Speaker-Designee Kirk Cox (R-66) presented his ideas for leading a House of Delegates that was been thoroughly shaken up in November’s election to Loudoun business leaders at a Chamber of Commerce breakfast Tuesday.
Cox was elected by the GOP caucus to replace Del. William J. Howell as the speaker of the house. Howell has served in that position since 2003, but did not seek re-election to the 28th district House seat he has held since 1992.
Assuming Republicans retain control of the house with a 51-49 seat majority, Cox will take over the speaker’s duties Jan. 1. But Howell’s district is one of four subject to recounts, which could swing the House to Democratic control.

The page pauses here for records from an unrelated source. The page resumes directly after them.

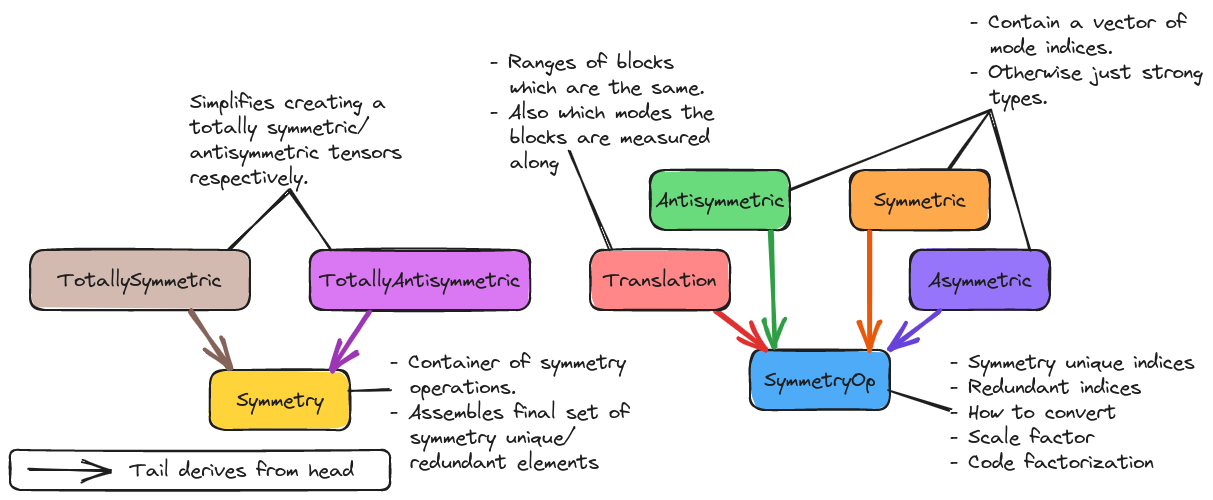
NWChemEx/TensorWrapper keeps this Excalidraw diagram as docs/source/developer/design/assets/symmetry.png. Above is the earlier version. Source tidied: one line per element, renumbered; positions are measured from the earlier drawing's top-left corner, leaving out a move shared by most shapes.
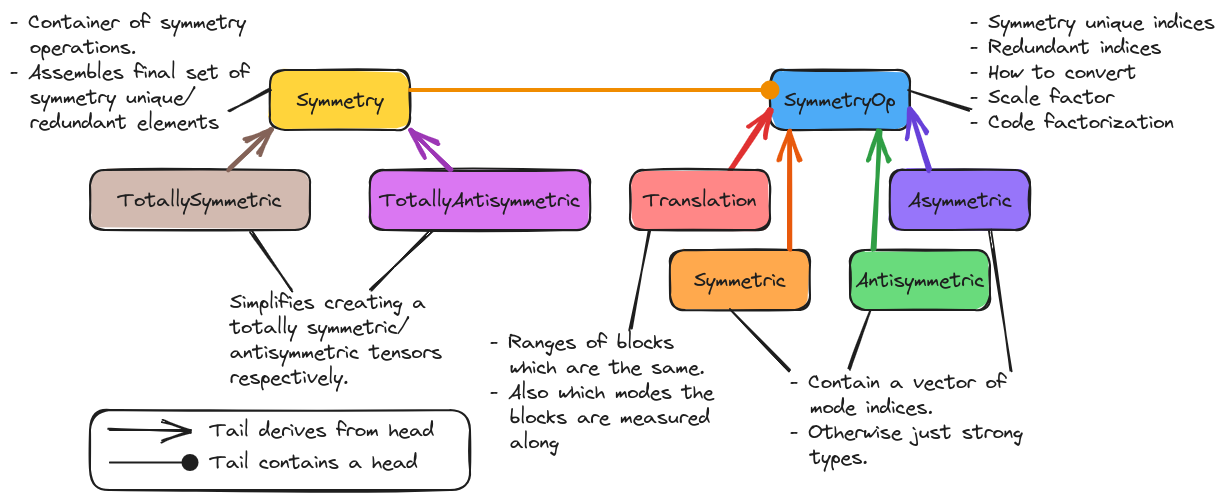
After the change.

What changed in the source:
```diff
@@ -1,38 +1,42 @@
-{"id": 0, "type": "rectangle", "strokeColor": "#1e1e1e", "backgroundColor": "#ffd43b", "fillStyle": "solid", "strokeWidth": 2, "roughness": 1, "round": true, "x": 200, "y": 360, "width": 140, "height": 60}
+{"id": 0, "type": "rectangle", "strokeColor": "#1e1e1e", "backgroundColor": "#ffd43b", "fillStyle": "solid", "strokeWidth": 2, "roughness": 1, "round": true, "x": 220, "y": -60, "width": 140, "height": 60}
-{"id": 1, "type": "text", "text": "Symmetry", "strokeColor": "#1e1e1e", "strokeWidth": 1, "roughness": 1, "fontSize": 20, "fontFamily": 1, "textAlign": "center", "verticalAlign": "middle", "inside": 0, "x": 226, "y": 378, "width": 87, "height": 25}
+{"id": 1, "type": "text", "text": "Symmetry", "strokeColor": "#1e1e1e", "strokeWidth": 1, "roughness": 1, "fontSize": 20, "fontFamily": 1, "textAlign": "center", "verticalAlign": "middle", "inside": 0, "x": 246, "y": -42, "width": 87, "height": 25}
-{"id": 2, "type": "rectangle", "strokeColor": "#1e1e1e", "backgroundColor": "#ffa94d", "fillStyle": "solid", "strokeWidth": 2, "roughness": 1, "round": true, "x": 840, "y": 160, "width": 140, "height": 60}
+{"id": 2, "type": "rectangle", "strokeColor": "#1e1e1e", "backgroundColor": "#ffa94d", "fillStyle": "solid", "strokeWidth": 2, "roughness": 1, "round": true, "x": 620, "y": 120, "width": 140, "height": 60}
-{"id": 3, "type": "text", "text": "Symmetric", "strokeColor": "#1e1e1e", "strokeWidth": 1, "roughness": 1, "fontSize": 20, "fontFamily": 1, "textAlign": "center", "verticalAlign": "middle", "inside": 2, "x": 864, "y": 178, "width": 92, "height": 25}
+{"id": 3, "type": "text", "text": "Symmetric", "strokeColor": "#1e1e1e", "strokeWidth": 1, "roughness": 1, "fontSize": 20, "fontFamily": 1, "textAlign": "center", "verticalAlign": "middle", "inside": 2, "x": 644, "y": 138, "width": 92, "height": 25}
-{"id": 4, "type": "rectangle", "strokeColor": "#1e1e1e", "backgroundColor": "#69db7c", "fillStyle": "solid", "strokeWidth": 2, "roughness": 1, "round": true, "x": 640, "y": 160, "width": 140, "height": 60}
+{"id": 4, "type": "rectangle", "strokeColor": "#1e1e1e", "backgroundColor": "#69db7c", "fillStyle": "solid", "strokeWidth": 2, "roughness": 1, "round": true, "x": 800, "y": 120, "width": 140, "height": 60}
-{"id": 5, "type": "text", "text": "Antisymmetric", "strokeColor": "#1e1e1e", "strokeWidth": 1, "roughness": 1, "fontSize": 20, "fontFamily": 1, "textAlign": "center", "verticalAlign": "middle", "inside": 4, "x": 646, "y": 178, "width": 129, "height": 25}
+{"id": 5, "type": "text", "text": "Antisymmetric", "strokeColor": "#1e1e1e", "strokeWidth": 1, "roughness": 1, "fontSize": 20, "fontFamily": 1, "textAlign": "center", "verticalAlign": "middle", "inside": 4, "x": 806, "y": 138, "width": 129, "height": 25}
-{"id": 6, "type": "text", "text": "- Contain a vector of\n  mode indices.\n- Otherwise just strong\n  types. ", "strokeColor": "#1e1e1e", "strokeWidth": 1, "roughness": 1, "fontSize": 20, "fontFamily": 1, "x": 960, "y": 0, "width": 233, "height": 100}
+{"id": 6, "type": "text", "text": "- Contain a vector of\n  mode indices.\n- Otherwise just strong\n  types. ", "strokeColor": "#1e1e1e", "strokeWidth": 1, "roughness": 1, "fontSize": 20, "fontFamily": 1, "x": 740, "y": 240, "width": 233, "height": 100}
-{"id": 7, "type": "rectangle", "strokeColor": "#1e1e1e", "backgroundColor": "#d2bab0", "fillStyle": "solid", "strokeWidth": 2, "roughness": 1, "round": true, "x": 20, "y": 240, "width": 220, "height": 60}
+{"id": 7, "type": "rectangle", "strokeColor": "#1e1e1e", "backgroundColor": "#d2bab0", "fillStyle": "solid", "strokeWidth": 2, "roughness": 1, "round": true, "x": 40, "y": 40, "width": 220, "height": 60}
-{"id": 8, "type": "text", "text": "TotallySymmetric", "strokeColor": "#1e1e1e", "strokeWidth": 1, "roughness": 1, "fontSize": 20, "fontFamily": 1, "textAlign": "center", "verticalAlign": "middle", "inside": 7, "x": 48, "y": 258, "width": 164, "height": 25}
+{"id": 8, "type": "text", "text": "TotallySymmetric", "strokeColor": "#1e1e1e", "strokeWidth": 1, "roughness": 1, "fontSize": 20, "fontFamily": 1, "textAlign": "center", "verticalAlign": "middle", "inside": 7, "x": 68, "y": 58, "width": 164, "height": 25}
-{"id": 9, "type": "rectangle", "strokeColor": "#1e1e1e", "backgroundColor": "#da77f2", "fillStyle": "solid", "strokeWidth": 2, "roughness": 1, "round": true, "x": 300, "y": 240, "width": 220, "height": 60}
+{"id": 9, "type": "rectangle", "strokeColor": "#1e1e1e", "backgroundColor": "#da77f2", "fillStyle": "solid", "strokeWidth": 2, "roughness": 1, "round": true, "x": 320, "y": 40, "width": 220, "height": 60}
-{"id": 10, "type": "text", "text": "TotallyAntisymmetric", "strokeColor": "#1e1e1e", "strokeWidth": 1, "roughness": 1, "fontSize": 20, "fontFamily": 1, "textAlign": "center", "verticalAlign": "middle", "inside": 9, "x": 310, "y": 258, "width": 201, "height": 25}
+{"id": 10, "type": "text", "text": "TotallyAntisymmetric", "strokeColor": "#1e1e1e", "strokeWidth": 1, "roughness": 1, "fontSize": 20, "fontFamily": 1, "textAlign": "center", "verticalAlign": "middle", "inside": 9, "x": 330, "y": 58, "width": 201, "height": 25}
-{"id": 11, "type": "arrow", "strokeColor": "#846358", "strokeWidth": 4, "roughness": 1, "endArrowhead": "arrow", "round": true, "from": 7, "to": 0, "x": 181, "y": 301, "width": 39, "height": 58, "points": [[0, 0], [39, 58]]}
+{"id": 11, "type": "arrow", "strokeColor": "#846358", "strokeWidth": 4, "roughness": 1, "endArrowhead": "arrow", "round": true, "from": 7, "to": 0, "x": 179, "y": 39, "width": 41, "height": 39, "points": [[0, 0], [41, -39]]}
-{"id": 12, "type": "arrow", "strokeColor": "#9c36b5", "strokeWidth": 4, "roughness": 1, "endArrowhead": "arrow", "round": true, "from": 9, "to": 0, "x": 359, "y": 301, "width": 39, "height": 58, "points": [[0, 0], [-39, 58]]}
+{"id": 12, "type": "arrow", "strokeColor": "#9c36b5", "strokeWidth": 4, "roughness": 1, "endArrowhead": "arrow", "round": true, "from": 9, "to": 0, "x": 401, "y": 39, "width": 41, "height": 39, "points": [[0, 0], [-41, -39]]}
-{"id": 13, "type": "rectangle", "strokeColor": "#1e1e1e", "backgroundColor": "#9775fa", "fillStyle": "solid", "strokeWidth": 2, "roughness": 1, "round": true, "x": 900, "y": 240, "width": 140, "height": 60}
+{"id": 13, "type": "rectangle", "strokeColor": "#1e1e1e", "backgroundColor": "#9775fa", "fillStyle": "solid", "strokeWidth": 2, "roughness": 1, "round": true, "x": 840, "y": 40, "width": 140, "height": 60}
-{"id": 14, "type": "text", "text": "Asymmetric", "strokeColor": "#1e1e1e", "strokeWidth": 1, "roughness": 1, "fontSize": 20, "fontFamily": 1, "textAlign": "center", "verticalAlign": "middle", "inside": 13, "x": 918, "y": 258, "width": 104, "height": 25}
+{"id": 14, "type": "text", "text": "Asymmetric", "strokeColor": "#1e1e1e", "strokeWidth": 1, "roughness": 1, "fontSize": 20, "fontFamily": 1, "textAlign": "center", "verticalAlign": "middle", "inside": 13, "x": 858, "y": 58, "width": 104, "height": 25}
-{"id": 15, "type": "rectangle", "strokeColor": "#1e1e1e", "backgroundColor": "#4dabf7", "fillStyle": "solid", "strokeWidth": 2, "roughness": 1, "round": true, "x": 740, "y": 340, "width": 140, "height": 60}
+{"id": 15, "type": "rectangle", "strokeColor": "#1e1e1e", "backgroundColor": "#4dabf7", "fillStyle": "solid", "strokeWidth": 2, "roughness": 1, "round": true, "x": 720, "y": -60, "width": 140, "height": 60}
-{"id": 16, "type": "text", "text": "SymmetryOp", "strokeColor": "#1e1e1e", "strokeWidth": 1, "roughness": 1, "fontSize": 20, "fontFamily": 1, "textAlign": "center", "verticalAlign": "middle", "inside": 15, "x": 754, "y": 358, "width": 111, "height": 25}
+{"id": 16, "type": "text", "text": "SymmetryOp", "strokeColor": "#1e1e1e", "strokeWidth": 1, "roughness": 1, "fontSize": 20, "fontFamily": 1, "textAlign": "center", "verticalAlign": "middle", "inside": 15, "x": 734, "y": -42, "width": 111, "height": 25}
-{"id": 17, "type": "text", "text": "- Symmetry unique indices\n- Redundant indices\n- How to convert\n- Scale factor\n- Code factorization", "strokeColor": "#1e1e1e", "strokeWidth": 1, "roughness": 1, "fontSize": 20, "fontFamily": 1, "x": 940, "y": 340, "width": 245, "height": 125}
+{"id": 17, "type": "text", "text": "- Symmetry unique indices\n- Redundant indices\n- How to convert\n- Scale factor\n- Code factorization", "strokeColor": "#1e1e1e", "strokeWidth": 1, "roughness": 1, "fontSize": 20, "fontFamily": 1, "x": 920, "y": -120, "width": 245, "height": 125}
-{"id": 18, "type": "arrow", "strokeColor": "#e8590c", "strokeWidth": 4, "roughness": 1, "endArrowhead": "arrow", "round": true, "from": 2, "to": 15, "x": 860, "y": 221, "width": 0, "height": 118, "points": [[0, 0], [0, 118]]}
+{"id": 18, "type": "arrow", "strokeColor": "#e8590c", "strokeWidth": 4, "roughness": 1, "endArrowhead": "arrow", "round": true, "from": 2, "to": 15, "x": 740, "y": 119, "width": 0, "height": 118, "points": [[0, 0], [0, -118]]}
-{"id": 19, "type": "arrow", "strokeColor": "#2f9e44", "strokeWidth": 4, "roughness": 1, "endArrowhead": "arrow", "round": true, "from": 4, "to": 15, "x": 760, "y": 221, "width": 6, "height": 117, "points": [[0, 0], [6, 117]]}
+{"id": 19, "type": "arrow", "strokeColor": "#2f9e44", "strokeWidth": 4, "roughness": 1, "endArrowhead": "arrow", "round": true, "from": 4, "to": 15, "x": 823, "y": 119, "width": 8, "height": 117, "points": [[0, 0], [8, -117]]}
-{"id": 20, "type": "arrow", "strokeColor": "#e03131", "strokeWidth": 4, "roughness": 1, "endArrowhead": "arrow", "round": true, "from": 21, "to": 15, "x": 706, "y": 301, "width": 49, "height": 38, "points": [[0, 0], [49, 38]]}
+{"id": 20, "type": "arrow", "strokeColor": "#e03131", "strokeWidth": 4, "roughness": 1, "endArrowhead": "arrow", "round": true, "from": 21, "to": 15, "x": 680, "y": 40, "width": 40, "height": 60, "points": [[0, 0], [40, -60]]}
-{"id": 21, "type": "rectangle", "strokeColor": "#1e1e1e", "backgroundColor": "#ff8787", "fillStyle": "solid", "strokeWidth": 2, "roughness": 1, "round": true, "x": 580, "y": 240, "width": 140, "height": 60}
+{"id": 21, "type": "rectangle", "strokeColor": "#1e1e1e", "backgroundColor": "#ff8787", "fillStyle": "solid", "strokeWidth": 2, "roughness": 1, "round": true, "x": 580, "y": 40, "width": 140, "height": 60}
-{"id": 22, "type": "text", "text": "Translation", "strokeColor": "#1e1e1e", "strokeWidth": 1, "roughness": 1, "fontSize": 20, "fontFamily": 1, "textAlign": "center", "verticalAlign": "middle", "inside": 21, "x": 594, "y": 258, "width": 113, "height": 25}
+{"id": 22, "type": "text", "text": "Translation", "strokeColor": "#1e1e1e", "strokeWidth": 1, "roughness": 1, "fontSize": 20, "fontFamily": 1, "textAlign": "center", "verticalAlign": "middle", "inside": 21, "x": 594, "y": 58, "width": 113, "height": 25}
-{"id": 23, "type": "arrow", "strokeColor": "#6741d9", "strokeWidth": 4, "roughness": 1, "endArrowhead": "arrow", "round": true, "from": 13, "to": 15, "x": 930, "y": 301, "width": 50, "height": 39, "points": [[0, 0], [-50, 39]]}
+{"id": 23, "type": "arrow", "strokeColor": "#6741d9", "strokeWidth": 4, "roughness": 1, "endArrowhead": "arrow", "round": true, "from": 13, "to": 15, "x": 880, "y": 40, "width": 20, "height": 60, "points": [[0, 0], [-20, -60]]}
-{"id": 24, "type": "line", "strokeColor": "#1e1e1e", "strokeWidth": 2, "roughness": 1, "round": true, "x": 780, "y": 180, "width": 200, "height": 80, "points": [[0, 0], [200, -80]]}
+{"id": 24, "type": "line", "strokeColor": "#1e1e1e", "strokeWidth": 2, "roughness": 1, "round": true, "x": 680, "y": 180, "width": 60, "height": 60, "points": [[0, 0], [60, 60]]}
-{"id": 25, "type": "line", "strokeColor": "#1e1e1e", "strokeWidth": 2, "roughness": 1, "round": true, "x": 940, "y": 160, "width": 40, "height": 60, "points": [[0, 0], [40, -60]]}
+{"id": 25, "type": "line", "strokeColor": "#1e1e1e", "strokeWidth": 2, "roughness": 1, "round": true, "x": 800, "y": 240, "width": 20, "height": 60, "points": [[0, 0], [20, -60]]}
-{"id": 26, "type": "line", "strokeColor": "#1e1e1e", "strokeWidth": 2, "roughness": 1, "round": true, "x": 1020, "y": 240, "width": 40, "height": 140, "points": [[0, 0], [-40, -140]]}
+{"id": 26, "type": "line", "strokeColor": "#1e1e1e", "strokeWidth": 2, "roughness": 1, "round": true, "x": 961, "y": 240, "width": 21, "height": 140, "points": [[0, 0], [-21, -140]]}
-{"id": 27, "type": "line", "strokeColor": "#1e1e1e", "strokeWidth": 2, "roughness": 1, "round": true, "x": 880, "y": 380, "width": 60, "height": 20, "points": [[0, 0], [60, 20]]}
+{"id": 27, "type": "line", "strokeColor": "#1e1e1e", "strokeWidth": 2, "roughness": 1, "round": true, "x": 860, "y": -40, "width": 60, "height": 20, "points": [[0, 0], [60, 20]]}
-{"id": 28, "type": "text", "text": "- Ranges of blocks\n  which are the same.\n- Also which modes the\n  blocks are measured\n  along", "strokeColor": "#1e1e1e", "backgroundColor": "#9775fa", "fillStyle": "solid", "strokeWidth": 2, "roughness": 1, "fontSize": 20, "fontFamily": 1, "x": 480, "y": 40, "width": 224, "height": 125}
+{"id": 28, "type": "text", "text": "- Ranges of blocks\n  which are the same.\n- Also which modes the\n  blocks are measured\n  along", "strokeColor": "#1e1e1e", "backgroundColor": "#9775fa", "fillStyle": "solid", "strokeWidth": 2, "roughness": 1, "fontSize": 20, "fontFamily": 1, "x": 440, "y": 200, "width": 224, "height": 125}
-{"id": 29, "type": "line", "strokeColor": "#1e1e1e", "backgroundColor": "#9775fa", "fillStyle": "solid", "strokeWidth": 2, "roughness": 1, "round": true, "x": 560, "y": 140, "width": 40, "height": 100, "points": [[0, 0], [40, 100]]}
+{"id": 29, "type": "line", "strokeColor": "#1e1e1e", "backgroundColor": "#9775fa", "fillStyle": "solid", "strokeWidth": 2, "roughness": 1, "round": true, "x": 600, "y": 100, "width": 20, "height": 100, "points": [[0, 0], [-20, 100]]}
-{"id": 30, "type": "text", "text": "Simplifies creating a\ntotally symmetric/\nantisymmetric tensors\nrespectively.\n", "strokeColor": "#1e1e1e", "backgroundColor": "#da77f2", "fillStyle": "solid", "strokeWidth": 4, "roughness": 1, "fontSize": 20, "fontFamily": 1, "x": 180, "y": 80, "width": 212, "height": 125}
+{"id": 30, "type": "text", "text": "Simplifies creating a\ntotally symmetric/\nantisymmetric tensors\nrespectively.\n", "strokeColor": "#1e1e1e", "backgroundColor": "#da77f2", "fillStyle": "solid", "strokeWidth": 4, "roughness": 1, "fontSize": 20, "fontFamily": 1, "x": 180, "y": 160, "width": 212, "height": 125}
-{"id": 31, "type": "line", "strokeColor": "#1e1e1e", "backgroundColor": "#da77f2", "fillStyle": "solid", "strokeWidth": 2, "roughness": 1, "round": true, "x": 220, "y": 240, "width": 60, "height": 60, "points": [[0, 0], [60, -60]]}
+{"id": 31, "type": "line", "strokeColor": "#1e1e1e", "backgroundColor": "#da77f2", "fillStyle": "solid", "strokeWidth": 2, "roughness": 1, "round": true, "x": 322, "y": 161, "width": 60, "height": 60, "points": [[0, 0], [60, -60]]}
-{"id": 32, "type": "line", "strokeColor": "#1e1e1e", "backgroundColor": "#da77f2", "fillStyle": "solid", "strokeWidth": 2, "roughness": 1, "round": true, "x": 280, "y": 180, "width": 40, "height": 60, "points": [[0, 0], [40, 60]]}
+{"id": 32, "type": "line", "strokeColor": "#1e1e1e", "backgroundColor": "#da77f2", "fillStyle": "solid", "strokeWidth": 2, "roughness": 1, "round": true, "x": 201, "y": 101, "width": 40, "height": 60, "points": [[0, 0], [40, 60]]}
-{"id": 33, "type": "text", "text": "- Container of symmetry\n  operations.\n- Assembles final set of\n  symmetry unique/\n  redundant elements", "strokeColor": "#1e1e1e", "backgroundColor": "#da77f2", "fillStyle": "solid", "strokeWidth": 2, "roughness": 1, "fontSize": 20, "fontFamily": 1, "x": 380, "y": 340, "width": 240, "height": 125}
+{"id": 33, "type": "text", "text": "- Container of symmetry\n  operations.\n- Assembles final set of\n  symmetry unique/\n  redundant elements", "strokeColor": "#1e1e1e", "backgroundColor": "#da77f2", "fillStyle": "solid", "strokeWidth": 2, "roughness": 1, "fontSize": 20, "fontFamily": 1, "x": -40, "y": -120, "width": 240, "height": 125}
-{"id": 34, "type": "line", "strokeColor": "#1e1e1e", "backgroundColor": "#da77f2", "fillStyle": "solid", "strokeWidth": 2, "roughness": 1, "round": true, "x": 340, "y": 380, "width": 40, "height": 0, "points": [[0, 0], [40, 0]]}
+{"id": 34, "type": "line", "strokeColor": "#1e1e1e", "backgroundColor": "#da77f2", "fillStyle": "solid", "strokeWidth": 2, "roughness": 1, "round": true, "x": 180, "y": -20, "width": 40, "height": 20, "points": [[0, 0], [40, -20]]}
+{"id": 38, "type": "arrow", "strokeColor": "#ffffff", "backgroundColor": "#4dabf7", "fillStyle": "solid", "strokeWidth": 1, "roughness": 0, "endArrowhead": "arrow", "x": 720, "y": -40, "width": 320, "height": 0, "points": [[0, 0], [-320, 0]]}
+{"id": 39, "type": "arrow", "strokeColor": "#f08c00", "backgroundColor": "#4dabf7", "fillStyle": "solid", "strokeWidth": 4, "roughness": 0, "endArrowhead": "dot", "to": 15, "x": 360, "y": -40, "width": 360, "height": 0, "points": [[0, 0], [360, 0]]}
-{"id": 35, "type": "rectangle", "strokeColor": "#1e1e1e", "backgroundColor": "#ffffff", "fillStyle": "solid", "strokeWidth": 2, "roughness": 1, "round": true, "x": 0, "y": 440, "width": 380, "height": 40}
+{"id": 35, "type": "rectangle", "strokeColor": "#1e1e1e", "backgroundColor": "#ffffff", "fillStyle": "solid", "strokeWidth": 2, "roughness": 1, "round": true, "x": 40, "y": 280, "width": 380, "height": 80}
-{"id": 36, "type": "arrow", "strokeColor": "#1e1e1e", "backgroundColor": "#ffffff", "fillStyle": "solid", "strokeWidth": 2, "roughness": 1, "endArrowhead": "arrow", "round": true, "x": 20, "y": 461, "width": 80, "height": 0, "points": [[0, 0], [80, 0]]}
+{"id": 36, "type": "arrow", "strokeColor": "#1e1e1e", "backgroundColor": "#ffffff", "fillStyle": "solid", "strokeWidth": 2, "roughness": 1, "endArrowhead": "arrow", "round": true, "x": 60, "y": 301, "width": 80, "height": 0, "points": [[0, 0], [80, 0]]}
-{"id": 37, "type": "text", "text": "Tail derives from head", "strokeColor": "#1e1e1e", "backgroundColor": "#ffffff", "fillStyle": "solid", "strokeWidth": 2, "roughness": 1, "fontSize": 20, "fontFamily": 1, "x": 120, "y": 448, "width": 224, "height": 25}
+{"id": 37, "type": "text", "text": "Tail derives from head", "strokeColor": "#1e1e1e", "backgroundColor": "#ffffff", "fillStyle": "solid", "strokeWidth": 2, "roughness": 1, "fontSize": 20, "fontFamily": 1, "x": 160, "y": 288, "width": 224, "height": 25}
+{"id": 40, "type": "arrow", "strokeColor": "#1e1e1e", "backgroundColor": "#4dabf7", "fillStyle": "solid", "strokeWidth": 2, "roughness": 0, "endArrowhead": "dot", "x": 60, "y": 332, "width": 80, "height": 0, "points": [[0, 0], [80, 0]]}
+{"id": 41, "type": "text", "text": "Tail contains a head", "strokeColor": "#1e1e1e", "backgroundColor": "#4dabf7", "fillStyle": "solid", "strokeWidth": 4, "roughness": 0, "fontSize": 20, "fontFamily": 1, "x": 160, "y": 320, "width": 208, "height": 25}
```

Both Cox and the local delegates and senators at the breakfast said the election reshaped the House of Delegates, which was tipped from a 66-34 Republican majority to a slim, one-vote Republican majority. And as Sen. Richard H. Black (R-13) pointed out, while the lieutenant governor casts a tie-breaking vote in the senate, tie votes are possible in the house.
Cox said he expects the rebalanced General Assembly to work on areas of broad consensus, such as economic development.
“It can’t be just a series of state incentives that go to the issue of what I call whale hunting,” Cox said. He pointed toward the GO Virginia initiative, a partnership of government and business to encourage a regional approach to attracting business.
GO Virginia hopes to write millions of dollars in grants to support economic development. The Northern Virginia region board includes, among others, Supervisor Ralph M. Buona (R-Ashburn), former delegate Tom Rust, Telos Corporation CEO John Wood, FCi Federal founder Sharon Virts, and Metropolitan Washington Airports Authority President and CEO Jack Potter.
Cox, a former teacher, also said the General Assembly could tackle issues of education, such as Standards of Learning and offering more online classes from Virginia community colleges and universities. He also said the state needs to make sure its reserve funds stay healthy, and that the state climbs back up the ranks of best places to open a business.
And he said he expects to work alongside governor-elect Ralph Northam, a Democrat.
“I do think we can work with the governor-elect,” Cox said. “I think it’s incumbent on us to work with the governor-elect, and let’s be realistic—there are two parties for a reason. That’s not bad.”
Mark Miller, a member of the Loudoun County Public Library Board of Trustees and the board of the Library of Virginia, pressed Cox on the state library’s budget.
“In 2007, the discretionary budget in real dollars was $14.1 million,” Miller said. “Today it is $9.9 million. So, I have to ask, is that from a failure to believe in the mission, or simply benign neglect, and whichever is the answer, when can we expect to see a restoration to 2007 levels, which would still be well short of the library’s need?”
Cox avoided a direct answer for Miller, but said the Library of Virginia “plays an important role.”
Loudoun legislators including Black, Sen. Barbara A. Favola (D-31), Sen. Jennifer T. Wexton (D-33), Del. Dave A. LaRock (R-33), Del. Kathleen Murphy (D-34), Del. Jennifer B. Boysko (D-86), and Del. John J. Bell (D-87) also attended for a brief panel discussion. Newly elected delegates Wendy Gooditis (D-10), David Reid (D-32), and Karrie Delaney (R-67) were invited, according to the Chamber, but did not attend.
Democrats said they expect the conversation in the House to change now that they are only one seat away from parity, and Murphy said she has not yet given up on the four seats up for recount, three of which were won by Republicans.
Favola said she expects the shift will push legislators to the center and lead to more negotiations among them.
“This is a very good thing for the commonwealth,” Favola said. “Some of the issues that have more starkly divided us, I think we will make some more progress on, because there will be a realization that Virginia really is much more in the center than the General Assembly had previously realized.”
She said the House of Delegates could take up Medicaid expansion and more gun safety laws.
Boysko said the new delegates will give voice to “people who have not had a seat at the table before.”
“The breadth of knowledge and life experience that they bring with them is going to bring just a bunch of new ideas and priorities that we haven’t seen in the General Assembly before,” Boysko said.
“I think that you’re going to see, perhaps, some toying with issues dealing with minimum wage, dealing with right to work, with voter integrity, things of that sort,” Black predicted.
Cox was first elected to the House in 1989, representing Colonial Heights area. He spent more than 30 years as a public school teacher and is a member of the Virginia Growth and Opportunity Board. He would be the 55th speaker of the House.
Tuesday’s event closed out the Chamber’s 2017 PolicyMaker Series.